The next time you get into your modern, tech-laden conveyance, know that the Central Intelligence Agency could use it for "nearly undetectable assassinations." At least, that's what WikiLeaks alleges after releasing 8,761 documents that are said to come from a high-security network within the CIA's Center for Cyber Intelligence.
According to the documents, the CIA listed vehicles as "potential mission areas" back in 2014 and reportedly studied the feasibility of hacking vehicle systems. At the center of this is BlackBerry's QNX automotive software, which is presently used in over 60 million vehicles. The documents make mention of QNX as the specific "mission area" that could be exploited for the CIA's Embedded Devices Branch – a division of the agency the documents are said to expose as well.
It should be noted that the leaked documents make no mention of using vehicles for assassination missions. That assertion comes straight from WikiLeaks, but we do know that modern vehicles are susceptible to hacking, and not just in a see-how-fast-you-were-going kind-of way. In 2015 Fiat-Chrysler Automobiles recalled 1.4 million vehicles after a very high-profile hack was done to a Jeep Cherokee that took control of the steering and brought the vehicle to a dead stop.
A system update was performed per the recall, but anyone who uses a computer (in other words, every person reading this and a billion other people) knows that updates are always being performed to fix security issues in operating systems.
We aren't jumping on the conspiracy theory train here. The leaked documents can't be confirmed as originating with the CIA, nor do they even remotely suggest using hacked cars for assassination missions. Never the less, we live in a time where cars connect to the internet and can drive themselves. Even the Fast and Furious franchise sees the potential for epic automotive mayhem through hacking, and though we'll be the first to call shenanigans on pretty much every car stunt in the series, the irony of the latest trailer featuring an army of hacked cars just as this story breaks isn't lost on us.
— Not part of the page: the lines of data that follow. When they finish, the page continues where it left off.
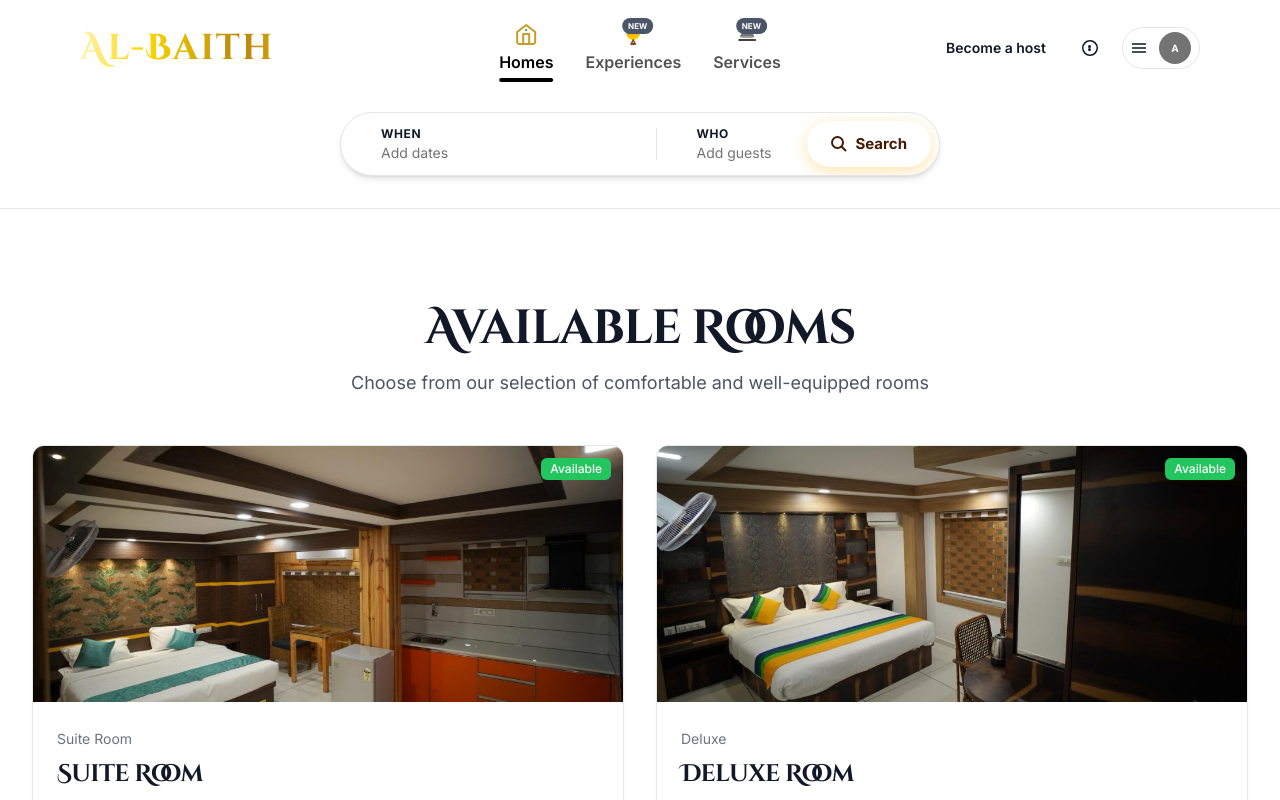
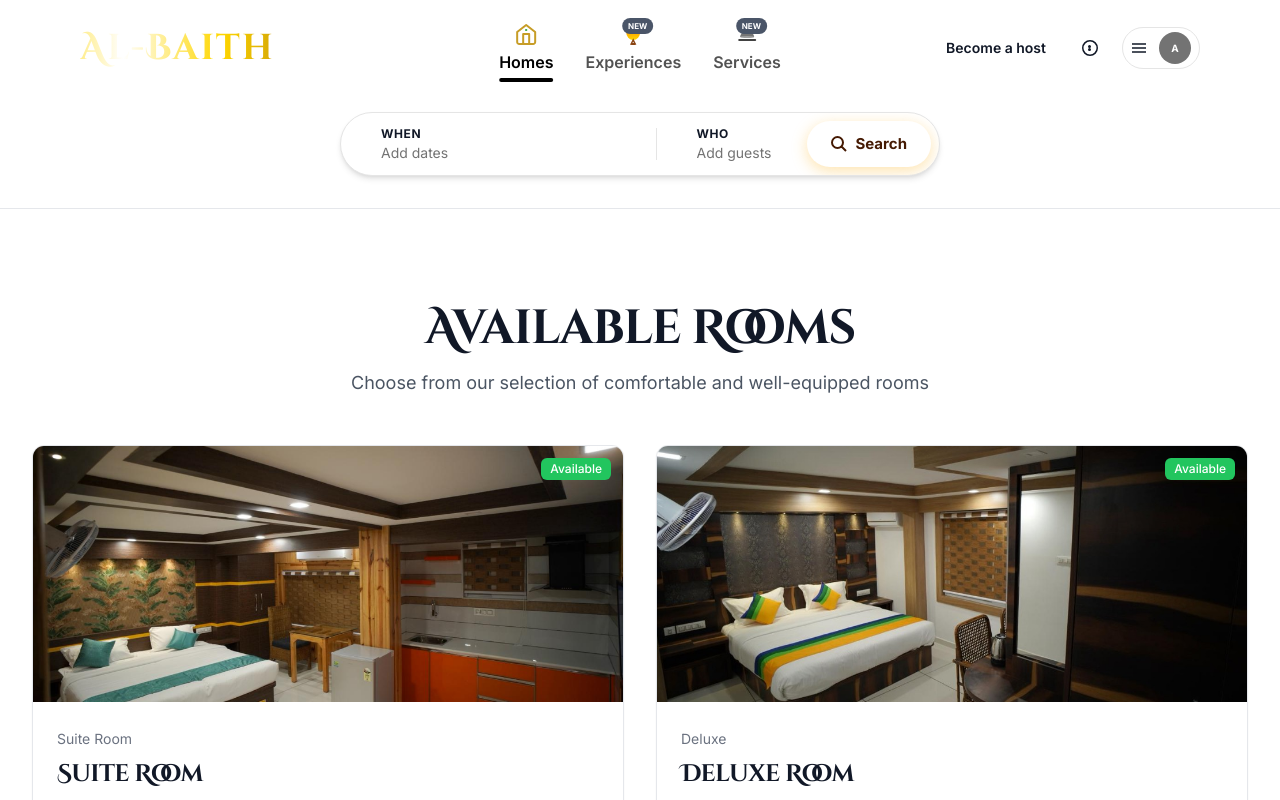
Before and after one commit to afsalda/al-baith, a React (Vite) app: page / in a window 1280 px wide. Shown: the top 800 px of the page. Built offline with nearby package versions, Linux system fonts and the light colour scheme.

Commit message:
Further refine Al-Baith branding shimmer effect to 15 seconds

```diff
--- a/components/Navbar.tsx
+++ b/components/Navbar.tsx
@@ -85,7 +85,7 @@ const Navbar: React.FC = () => {
                 className="py-0"
                 style={{ fontFamily: '"Cinzel Decorative", cursive' }}
                 gradientColors="linear-gradient(90deg, #B8860B, #FFD700, #FFF, #FFD700, #B8860B)"
-                gradientAnimationDuration={10}
+                gradientAnimationDuration={15}
               />
             </Link>
           </div>
```
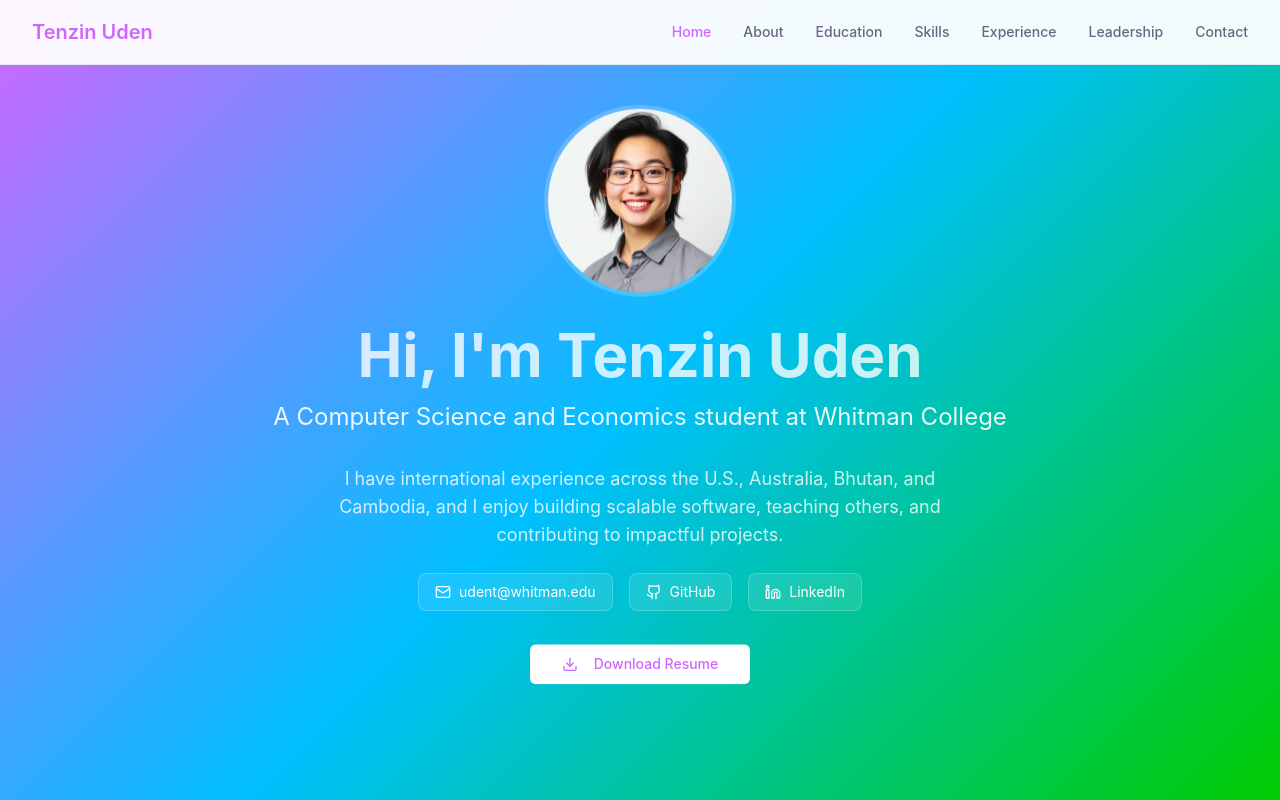
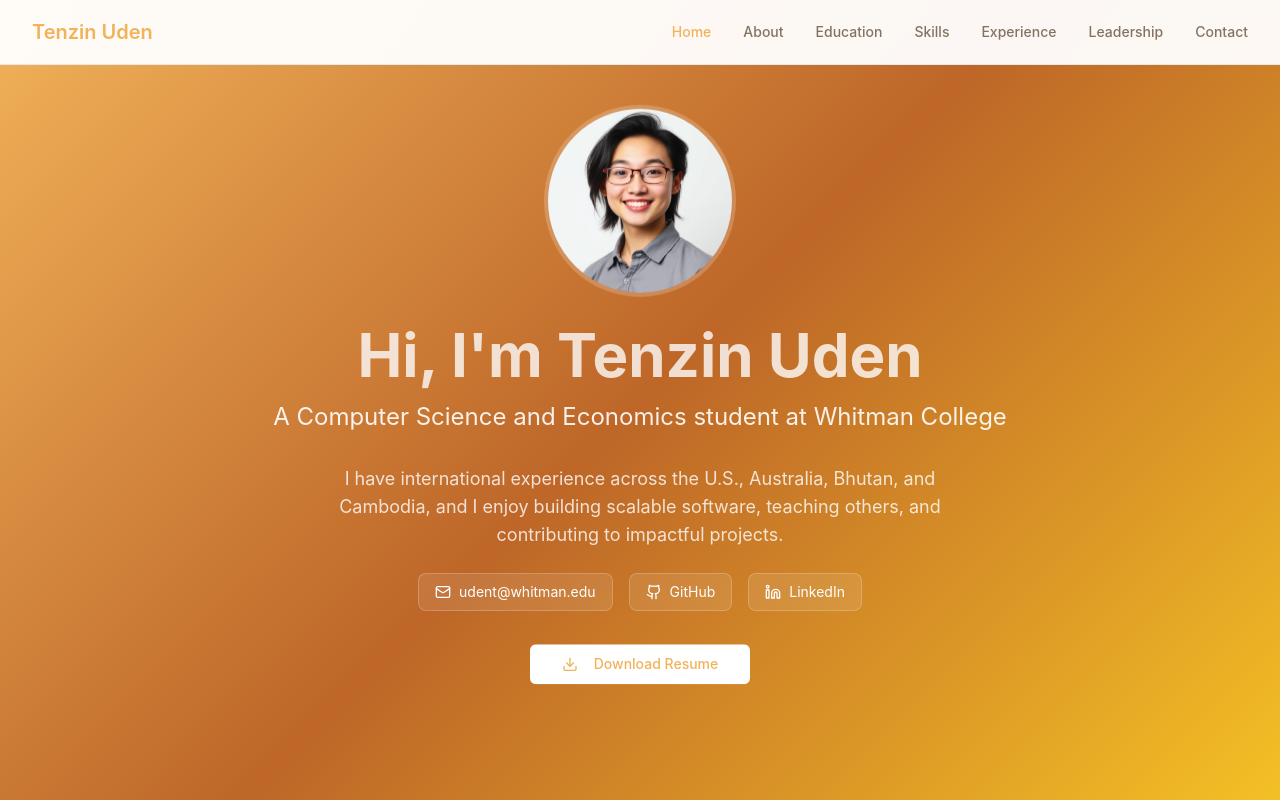
Before and after one commit to abashyal/tenzin-bytes-bloom, a React (Vite) app: page / in a window 1280 px wide. Shown: the top 800 px of the page. Built offline with nearby package versions, Linux system fonts and the light colour scheme.

Commit message:
Update website colors
Change website color scheme to beige and make it more visually appealing.

```diff
--- a/src/index.css
+++ b/src/index.css
@@ -19,18 +19,18 @@ All colors MUST be HSL.
     --popover: 0 0% 100%;
     --popover-foreground: 222.2 84% 4.9%;
 
-    /* CS Tech-inspired vibrant color scheme */
-    --primary: 282 100% 70%;
+    /* Warm beige-inspired elegant color scheme */
+    --primary: 35 85% 65%;
     --primary-foreground: 0 0% 100%;
-    --primary-dark: 282 100% 55%;
+    --primary-dark: 35 85% 50%;
 
-    --secondary: 195 100% 50%;
+    --secondary: 25 65% 45%;
     --secondary-foreground: 0 0% 100%;
 
-    --muted: 240 10% 95%;
-    --muted-foreground: 240 10% 45%;
+    --muted: 40 20% 92%;
+    --muted-foreground: 30 15% 45%;
 
-    --accent: 120 100% 40%;
+    --accent: 45 90% 55%;
     --accent-foreground: 0 0% 100%;
 
     --destructive: 0 84.2% 60.2%;
@@ -40,11 +40,11 @@ All colors MUST be HSL.
     --input: 214.3 31.8% 91.4%;
     --ring: 213 94% 68%;
 
-    /* Custom CS tech tokens with dynamic gradients */
-    --hero-gradient: linear-gradient(135deg, hsl(282 100% 70%) 0%, hsl(195 100% 50%) 50%, hsl(120 100% 40%) 100%);
-    --section-gradient: linear-gradient(45deg, hsl(240 10% 98%) 0%, hsl(282 20% 96%) 100%);
-    --card-shadow: 0 4px 6px -1px hsl(282 100% 70% / 0.15), 0 2px 4px -1px hsl(195 100% 50% / 0.1);
-    --card-shadow-hover: 0 20px 25px -5px hsl(282 100% 70% / 0.2), 0 10px 10px -5px hsl(195 100% 50% / 0.15);
+    /* Custom beige tokens with elegant gradients */
+    --hero-gradient: linear-gradient(135deg, hsl(35 85% 65%) 0%, hsl(25 65% 45%) 50%, hsl(45 90% 55%) 100%);
+    --section-gradient: linear-gradient(45deg, hsl(40 30% 96%) 0%, hsl(35 25% 94%) 100%);
+    --card-shadow: 0 4px 6px -1px hsl(35 85% 65% / 0.15), 0 2px 4px -1px hsl(25 65% 45% / 0.1);
+    --card-shadow-hover: 0 20px 25px -5px hsl(35 85% 65% / 0.2), 0 10px 10px -5px hsl(25 65% 45% / 0.15);
 
     /* Animation variables */
     --transition-smooth: all 0.3s cubic-bezier(0.4, 0, 0.2, 1);
```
We know hacks are a legitimate threat, whether it's the CIA or your neighbor's bored teenager. Is having such prolific computer control in modern vehicles worth the risk?